Posted - May 2009 in Research Highlights
Causes complicated AD-HSP
A German study reports finding a new locus (SPG36) for autosomal dominant HSP complicated by peripheral neuropathy in a German family.
OBJECTIVE: Hereditary spastic paraplegias (HSP) are genetically exceedingly heterogeneous. To date, 37 genetic loci for HSP have been described (SPG1-41), among them 16 loci for autosomal dominant disease. Notwithstanding, further genetic heterogeneity is to be expected in HSP, as various HSP families do not link to any of the known HSP loci.
In this study, we aimed to map the disease locus in a German family segregating autosomal dominant complicated HSP.
METHODS: A genome-wide linkage analysis was performed using the GeneChip Mapping 10Kv2.0 Xba Array containing 10,204 SNP markers. Suggestive loci were further analyzed by mapping of microsatellite markers.
RESULTS: One locus on chromosome 12q23-24, termed SPG36, was confirmed by high density microsatellite fine mapping with a significant LOD score of 3.2. SPG36 is flanked by markers D12S318 and D12S79. Linkage to SPG36 was excluded in >20 additional autosomal dominant HSP families. Candidate genes were selected and sequenced. No disease-causing mutations were identified in the coding regions of ATXN2, HSPB8, IFT81, Myo1H, UBE3B, and VPS29. SPG36 is complicated by a sensory and motor neuropathy; it is therefore the eighth autosomal dominant subtype of complicated HSP.
CONCLUSION: We report mapping of a new locus for autosomal dominant hereditary spastic paraplegia (HSP) (SPG36) on chromosome 12q23-24 in a German family with autosomal dominant HSP complicated by peripheral neuropathy.
SOURCE: Neurology. 2009 Apr 8.
Autosomal dominant spastic paraplegia with peripheral neuropathy maps to chr12q23-24.
Schüle R, Bonin M, Dürr A, Forlani S, Sperfeld AD, Klimpe S, Mueller JC, Seibel A, van de Warrenburg BP, Bauer P, Schöls L.
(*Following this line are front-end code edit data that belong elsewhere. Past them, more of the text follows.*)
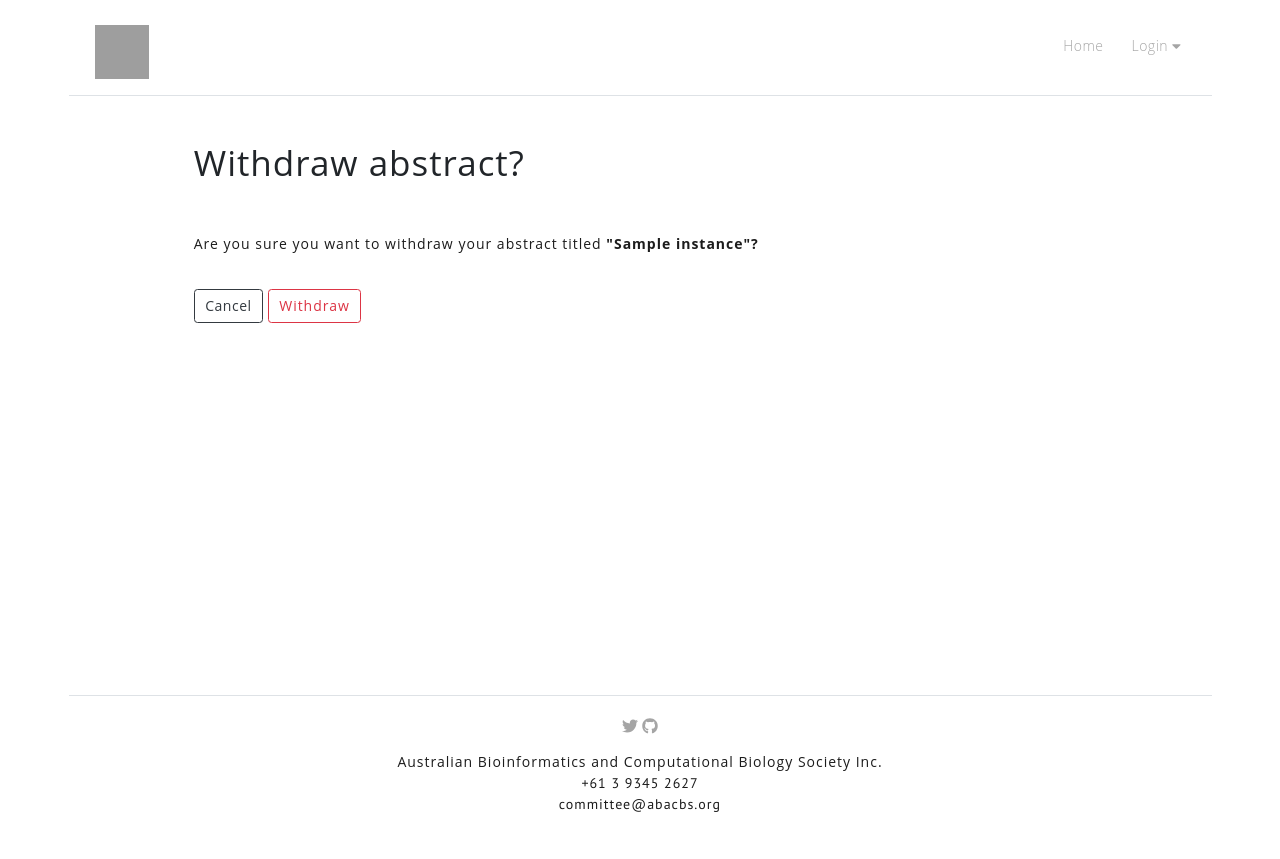
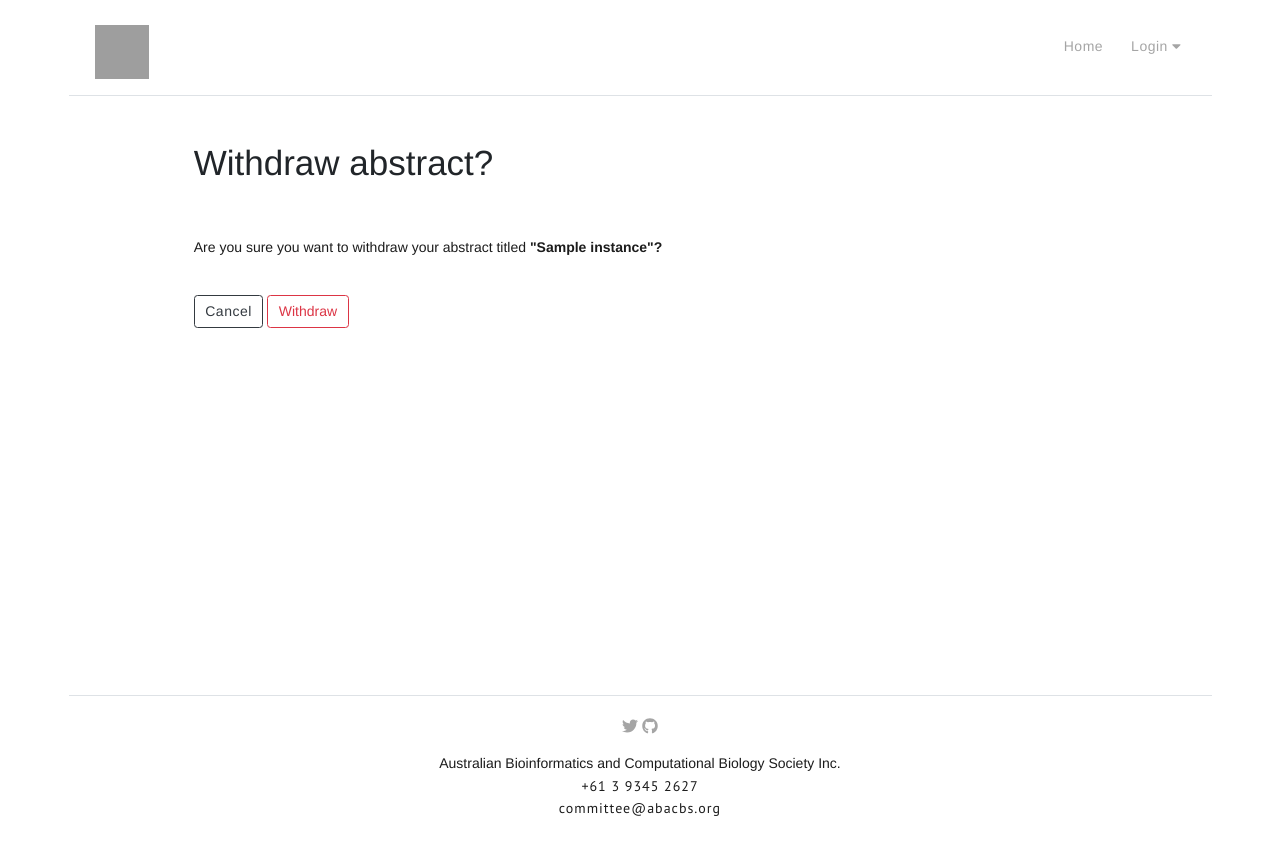
Before and after one commit to daniaki/ABACBSAbsSS, a Django app: template abstract/templates/abstract/delete.html in a window 1280 px wide. Before the commit the page ends 812 px from the top, so only its background shows below. Run offline with Django 3.2, Linux system fonts and the light colour scheme; the template is opened without the code that fills it: most values are stand-ins (such as "Sample title", 1, 10 or a date in 2020); some libraries are stand-ins or nearby versions; grey boxes are pictures that could not be loaded.

Commit message:
Font update

```diff
--- a/core/static/core/core/base.css
+++ b/core/static/core/core/base.css
@@ -23,11 +23,10 @@ futura-pt
 --------------------------------------------------------------------------- */
 /* Universal Font*/
 * {
-  font-family: 'Open Sans', sans-serif;
+  font-family: Helvetica Neue, sans-serif;
   font-style: normal;
   font-size: 14px;
-  letter-spacing: 1px;
-
+  line-height: 1.6;
 
   /* Debug */
   /*border: solid 1px red;*/
```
From the Department of Neurology (R.S., L.S.), and Hertie-Institute for Clinical Brain Research (R.S., A.S., L.S.), University of Tübingen; Microarray Facility (M.B.), and Department of Medical Genetics (P.B.), Institute of Human Genetics, Tübingen, Germany; INSERM U679 (A.D., S.F.), Paris; Département de Génétique et Cytogénétique (A.D.), Groupe Hospitalier Pitié-Salpêtrière, Paris; Université Pierre et Marie Curie (S.F.), Paris, France; Department of Neurology (A.D.S.), University of Ulm; Department of Neurology (S.K.), University of Mainz; Department of Behavioural Ecology & Evolutionary Genetics (J.C.M.), Max Planck Institute for Ornithology, Munich, Germany; and Department of Neurology (B.P.v.d.W.), Radboud University Nijmegen Medical Centre, The Netherlands.